"This stuff is in your own books!"
It's not enough that al-Qaeda has called Fr Zakaria Botros "one of the most wanted infidels in the world," issuing a 60 million dollar bounty on his head, or that popular Arabic magazines call him "Islam's public enemy #1"; now, as expected, CAIR is getting in on the action, calling for a "national alert" -- as in umma alert, eerily reminiscent of a fatwa -- against him. Apparently his last few shows dealing with Muhammad's questionable sexual habits, including necrophilia -- which I translated here, here, and here -- are irking CAIR, specifically as his words are "embraced by a number of bloggers and Web sites that criticize Islam."
Why do radical Muslims, such as CAIR, hate -- and fear -- Zakaria Botros so? (I first described him and his ministry on NRO; be sure to click on links that go to important video clips of him, with English subtitles, where he makes several impressive demands of Islam). The problem Muslims have with Fr Botros is that they simply cannot refute him: everything he says -- no matter how scandalizing to Islam -- is always based on, often revered, Islamic sources. Moreover, Fr Botros rarely makes any claims about Islam: he only exposes; he only raises questions and then invites Islam's ulema to respond and "clarify" the matter. However, as this story indicates, their response is only to have him censored -- or, for the more radical, killed.
As he always says, however, "This stuff is in your own books!
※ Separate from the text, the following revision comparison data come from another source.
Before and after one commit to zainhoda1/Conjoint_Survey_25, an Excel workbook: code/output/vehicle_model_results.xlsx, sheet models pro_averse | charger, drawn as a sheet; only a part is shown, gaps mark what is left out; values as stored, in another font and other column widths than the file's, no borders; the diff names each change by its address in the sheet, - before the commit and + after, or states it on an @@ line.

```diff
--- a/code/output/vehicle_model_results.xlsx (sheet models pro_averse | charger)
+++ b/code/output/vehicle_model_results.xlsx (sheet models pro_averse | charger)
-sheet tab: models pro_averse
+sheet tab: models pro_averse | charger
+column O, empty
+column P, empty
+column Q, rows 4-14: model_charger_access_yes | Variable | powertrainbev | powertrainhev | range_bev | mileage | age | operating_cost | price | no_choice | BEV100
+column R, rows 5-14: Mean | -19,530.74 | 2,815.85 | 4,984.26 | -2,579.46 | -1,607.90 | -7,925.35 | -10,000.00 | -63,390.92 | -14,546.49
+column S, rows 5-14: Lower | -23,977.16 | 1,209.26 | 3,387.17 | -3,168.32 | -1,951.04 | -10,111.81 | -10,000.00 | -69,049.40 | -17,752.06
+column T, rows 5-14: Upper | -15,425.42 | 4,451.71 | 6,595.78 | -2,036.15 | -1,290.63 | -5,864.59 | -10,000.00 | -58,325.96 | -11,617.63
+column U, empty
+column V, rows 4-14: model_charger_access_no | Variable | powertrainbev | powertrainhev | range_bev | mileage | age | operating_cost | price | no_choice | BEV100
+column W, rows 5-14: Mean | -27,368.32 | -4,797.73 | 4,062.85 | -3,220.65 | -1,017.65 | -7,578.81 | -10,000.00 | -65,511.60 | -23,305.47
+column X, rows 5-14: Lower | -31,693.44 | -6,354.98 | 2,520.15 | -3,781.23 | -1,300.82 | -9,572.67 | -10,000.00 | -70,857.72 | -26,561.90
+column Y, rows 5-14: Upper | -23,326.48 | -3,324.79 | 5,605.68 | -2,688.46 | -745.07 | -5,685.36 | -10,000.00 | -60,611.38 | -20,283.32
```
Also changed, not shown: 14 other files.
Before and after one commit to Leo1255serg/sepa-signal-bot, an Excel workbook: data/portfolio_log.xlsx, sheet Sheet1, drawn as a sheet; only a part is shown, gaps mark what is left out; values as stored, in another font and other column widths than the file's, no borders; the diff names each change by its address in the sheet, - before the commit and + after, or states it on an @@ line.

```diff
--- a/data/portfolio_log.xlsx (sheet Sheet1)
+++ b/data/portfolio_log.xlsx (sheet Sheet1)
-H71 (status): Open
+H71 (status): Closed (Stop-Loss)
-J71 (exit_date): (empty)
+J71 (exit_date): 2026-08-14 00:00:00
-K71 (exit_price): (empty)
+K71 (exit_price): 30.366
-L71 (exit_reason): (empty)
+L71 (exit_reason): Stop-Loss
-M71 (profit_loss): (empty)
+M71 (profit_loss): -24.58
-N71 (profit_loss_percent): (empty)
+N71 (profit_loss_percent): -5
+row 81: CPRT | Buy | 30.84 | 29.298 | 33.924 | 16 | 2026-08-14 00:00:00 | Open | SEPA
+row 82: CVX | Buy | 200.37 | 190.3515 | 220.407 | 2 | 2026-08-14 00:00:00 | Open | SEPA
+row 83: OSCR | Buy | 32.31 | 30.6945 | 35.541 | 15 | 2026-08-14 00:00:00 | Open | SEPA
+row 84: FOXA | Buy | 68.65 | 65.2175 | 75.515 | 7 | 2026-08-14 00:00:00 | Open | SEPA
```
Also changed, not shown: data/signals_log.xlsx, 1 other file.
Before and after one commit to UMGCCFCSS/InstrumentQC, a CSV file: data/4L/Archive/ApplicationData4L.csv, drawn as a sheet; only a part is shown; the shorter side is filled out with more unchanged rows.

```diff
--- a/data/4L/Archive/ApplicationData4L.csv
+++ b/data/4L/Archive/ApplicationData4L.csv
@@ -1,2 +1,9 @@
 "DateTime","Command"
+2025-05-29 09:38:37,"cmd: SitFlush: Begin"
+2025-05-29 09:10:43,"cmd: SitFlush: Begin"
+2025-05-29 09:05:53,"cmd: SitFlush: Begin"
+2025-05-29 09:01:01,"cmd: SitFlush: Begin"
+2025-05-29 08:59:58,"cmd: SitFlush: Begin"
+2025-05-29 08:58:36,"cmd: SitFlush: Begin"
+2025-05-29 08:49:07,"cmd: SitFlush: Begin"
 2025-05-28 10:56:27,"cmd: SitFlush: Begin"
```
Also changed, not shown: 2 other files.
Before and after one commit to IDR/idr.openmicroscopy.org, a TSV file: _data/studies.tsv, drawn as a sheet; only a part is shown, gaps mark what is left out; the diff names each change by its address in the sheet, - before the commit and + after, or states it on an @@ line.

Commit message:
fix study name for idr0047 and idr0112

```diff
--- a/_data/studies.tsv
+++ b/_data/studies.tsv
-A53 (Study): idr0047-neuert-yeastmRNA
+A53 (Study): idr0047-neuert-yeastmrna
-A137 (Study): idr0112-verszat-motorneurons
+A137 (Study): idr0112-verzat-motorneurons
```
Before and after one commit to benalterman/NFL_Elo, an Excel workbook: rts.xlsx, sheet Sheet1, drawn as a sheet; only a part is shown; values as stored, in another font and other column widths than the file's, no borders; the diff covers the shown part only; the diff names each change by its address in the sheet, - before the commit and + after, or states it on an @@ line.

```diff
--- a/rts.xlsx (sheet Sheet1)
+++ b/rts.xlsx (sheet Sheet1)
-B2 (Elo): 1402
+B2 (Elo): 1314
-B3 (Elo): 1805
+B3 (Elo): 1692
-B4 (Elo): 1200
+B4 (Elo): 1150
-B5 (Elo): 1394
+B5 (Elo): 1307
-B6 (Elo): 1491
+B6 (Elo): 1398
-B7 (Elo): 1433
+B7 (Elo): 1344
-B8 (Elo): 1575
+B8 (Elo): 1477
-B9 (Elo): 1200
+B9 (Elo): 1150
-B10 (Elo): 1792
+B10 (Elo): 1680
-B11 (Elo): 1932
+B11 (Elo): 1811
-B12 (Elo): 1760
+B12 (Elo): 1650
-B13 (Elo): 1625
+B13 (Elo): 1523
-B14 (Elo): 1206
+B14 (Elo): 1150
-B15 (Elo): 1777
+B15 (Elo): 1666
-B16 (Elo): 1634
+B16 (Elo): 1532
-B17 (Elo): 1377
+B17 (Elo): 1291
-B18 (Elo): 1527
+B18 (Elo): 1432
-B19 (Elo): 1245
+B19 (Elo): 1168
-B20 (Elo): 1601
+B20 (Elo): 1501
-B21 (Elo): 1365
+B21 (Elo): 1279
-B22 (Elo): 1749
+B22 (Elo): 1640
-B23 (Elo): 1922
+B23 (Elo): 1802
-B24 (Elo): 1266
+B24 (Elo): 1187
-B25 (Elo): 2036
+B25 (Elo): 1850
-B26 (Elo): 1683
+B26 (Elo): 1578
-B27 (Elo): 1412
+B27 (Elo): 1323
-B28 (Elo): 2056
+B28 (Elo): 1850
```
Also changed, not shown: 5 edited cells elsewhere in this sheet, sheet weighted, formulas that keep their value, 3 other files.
If you don't like it, go burn your books -- you know, the way Caliph Uthman burned all the other contending Korans [there were 7] when he prepared the authoritative version, the one you believe is based on a 'heavenly' Koran!"
"Broadcast angers Muslims," by Gregg Krupa for the Detroit News, January 30:
Leaders want radio station to stop airing comments by priest they say defame Muhammad.If it wasn't, there would be no Zakaria Botros, as he would've been immediately discredited as a liar and forger. That he's famous, that people listen to him, and want to kill him, all evinces that what he says is, in fact, based on Islamic scriptures and thus not open to debate -- hence the appeal and conversions on the one hand, rabid anger and hate on the other.
SOUTHFIELD -- Muslims and interfaith leaders in Metro Detroit are asking a local radio station owner to discontinue broadcasts in which, they say, a Coptic priest has repeatedly defamed the Prophet Muhammad over the past year.
In an Arabic-language broadcast Wednesday on WNZK 680/690 AM, the Rev. Zakariah Boutros said the Muslim prophet Muhammad had engaged in necrophilia and gay sex, according to the Council on American Islamic Relations.
Boutros has previously come under fire from area Muslims, who say he disparages Islam. The controversial, American-based priest can be heard on purchased time slots on radio stations internationally. His words have stirred controversy in Egypt and Great Britain, and are embraced by a number of bloggers and Web sites that criticize Islam.
Amani Mostafa, who hosts the program "Questions About Faith" on which Boutros spoke Thursday, said Boutros was "reading from an Islamic text" when he said, over the air, that the Prophet Muhammad slept in the grave of a dead woman and allowed a man to kiss and caress his chest.
"I am a former Muslim," said Mostafa, who is now Christian. "I know exactly what I am talking about. These are the things we were taught as children. We are quoting the Quran and the Hadiths, and if the Muslims have a problem with that then they have a problem with their own book."
Hadiths are Muhammad's saying or writings, as reported by his followers.
Muslims say that no such wording appears in the Quran or the Hadiths.
"If that's their excuse, it's lame," said Dawud Walid, of CAIR, which distributed a "national alert" Thursday asking Muslims to contact the radio station to express concerns about the broadcast. CAIR also counseled Muslims to be "firm but polite. Hostile comments can and will be used to further defame Islam and Muslims."
Sima Birach, who owns the station, said he had received some complaints on Thursday, though he said he did not know how many.
In an interview with The Detroit News last summer Birach promised to end the broadcasts, upon the request of interfaith Muslim, Jewish and Christian groups in Metro Detroit.
Birach went so far as to put people associated with Boutros's broadcasts on conference calls with this reporter, while he berated them for allowing what some consider hate speech.
"It's not right," Birach said at the time. "It's not fair to use some fake or stupid books to accuse someone's religion. Do you hear me?" But on Thursday, Birach said he had since heard from "several prominent people in the community," that what Boutros stated in the broadcasts is true.
"Maybe we need to have more meetings," Birach said, referring to members of the Muslim and interfaith communities.